Building infrastructure. Governments can also provide platforms to foster thriving data markets. The most audacious example of such an initiative is found in India, where the government has embarked on the largest identity management project in history. Known as Aadhar—India’s Unique Identification (UID) program—it brings to life the concept of personal data as currency by creating a unique set of biometric and demographic data points for each one of India’s 1.21 billion living citizens. The government and potentially business will be able to use the resulting database in innumerable ways, from building lender confidence to extending microfinance to remote areas to introducing new personalized health care services.26
Leading from the front. The modern data economy often looks like a “Wild West” digital environment where commercial ingenuity, rapidly changing technology, and a dearth of regulation leave many uneasy about the future. Government can help bring order and direction to this market by leading from the front—providing an example to guide other actors in the data economy. Opening as much data as possible to the public is one way to provide leadership. Another is for governments and international organizations to make data the foundation for a new kind of data philanthropy—persuading private companies with large troves of big data to donate data sets for social good—a movement that has already begun.27
As a major producer and consumer of data, and as a key player in efforts to protect personal privacy, government already occupies a crucial role in the new data economy.
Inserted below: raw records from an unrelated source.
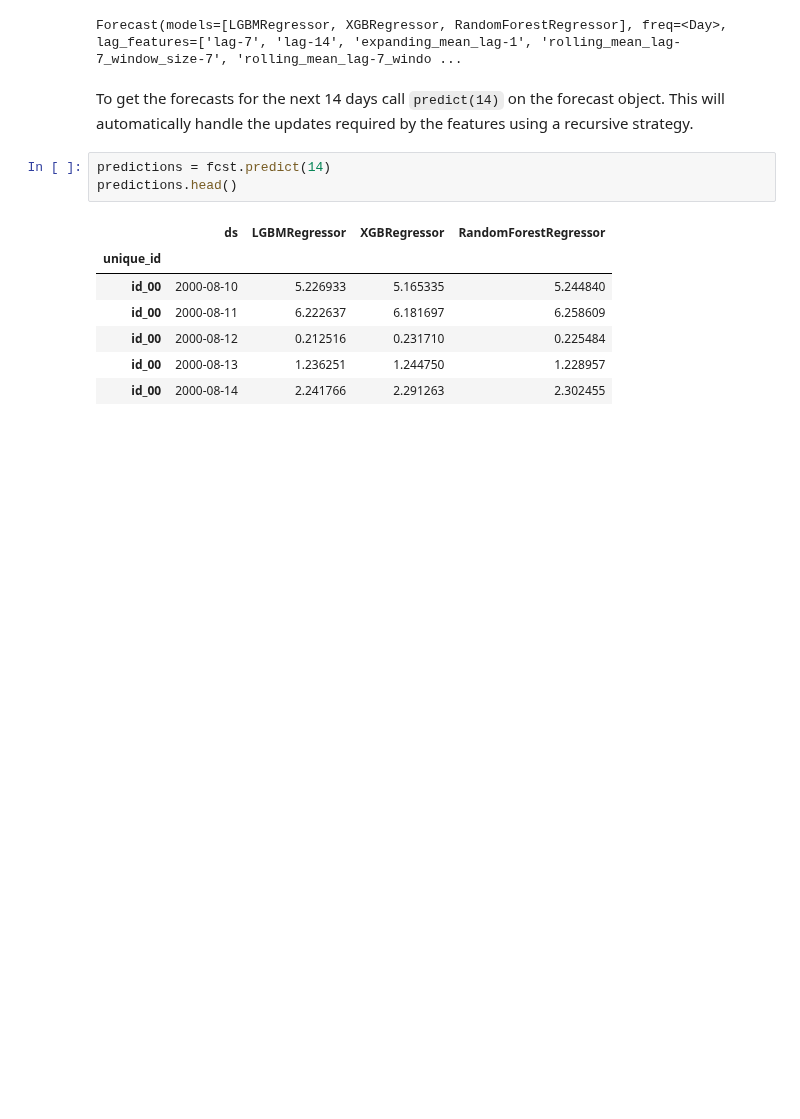
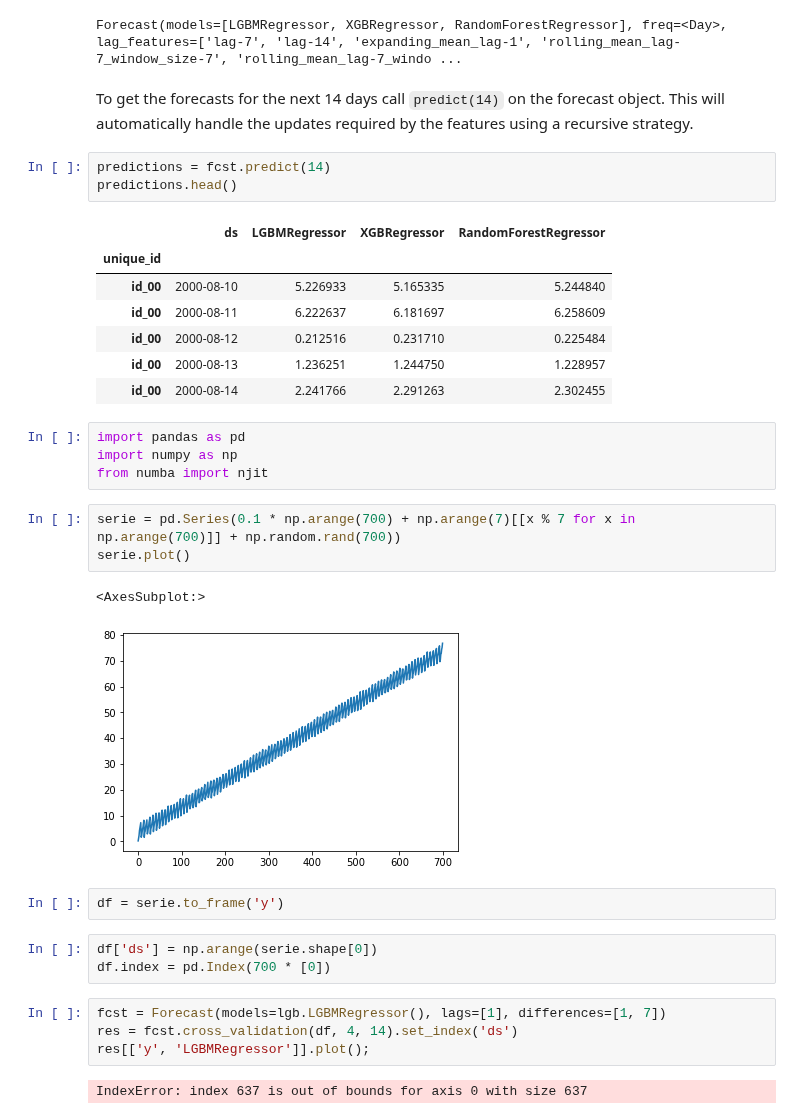
Before and after one commit to Nixtla/mlforecast, a Jupyter notebook: nbs/index.ipynb, the cells around one changed output. Saved outputs shown, nothing was run; the diff lists cells and outputs as text; blank space fills up the shorter version.

```diff
--- a/nbs/index.ipynb
+++ b/nbs/index.ipynb
@@ -93,3 +97,24 @@ predictions.head()
 | id_00 | 2000-08-12 | 0.212516 | 0.231710 | 0.225484 |
 | id_00 | 2000-08-13 | 1.236251 | 1.244750 | 1.228957 |
 | id_00 | 2000-08-14 | 2.241766 | 2.291263 | 2.302455 |
+# %%
+import pandas as pd
+import numpy as np
+from numba import njit
+# %%
+serie = pd.Series(0.1 * np.arange(700) + np.arange(7)[[x % 7 for x in np.arange(700)]] + np.random.rand(700))
+serie.plot()
+# %% [output]
+<AxesSubplot:>
+[figure, added]
+# %%
+df = serie.to_frame('y')
+# %%
+df['ds'] = np.arange(serie.shape[0])
+df.index = pd.Index(700 * [0])
+# %%
+fcst = Forecast(models=lgb.LGBMRegressor(), lags=[1], differences=[1, 7])
+res = fcst.cross_validation(df, 4, 14).set_index('ds')
+res[['y', 'LGBMRegressor']].plot();
+# %% [output]
+IndexError: index 637 is out of bounds for axis 0 with size 637
```
Also changed, not shown: parts of 2 cells of this notebook, 5 other files.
Recent events highlight sensitivities to the types of private sector data and how it is acquired, yet the opportunities for data as a currency exist well beyond the areas of controversy. Government initiatives will likely become even more important as the data marketplace continues to evolve. Government can use public data to help foster new commercial opportunities; use commercial data to perform its own work more efficiently and effectively; and combine public and commercial data to serve the public in ways still to be conceived. As a new form of currency, data offers the promise of new wealth for the private and public sectors alike.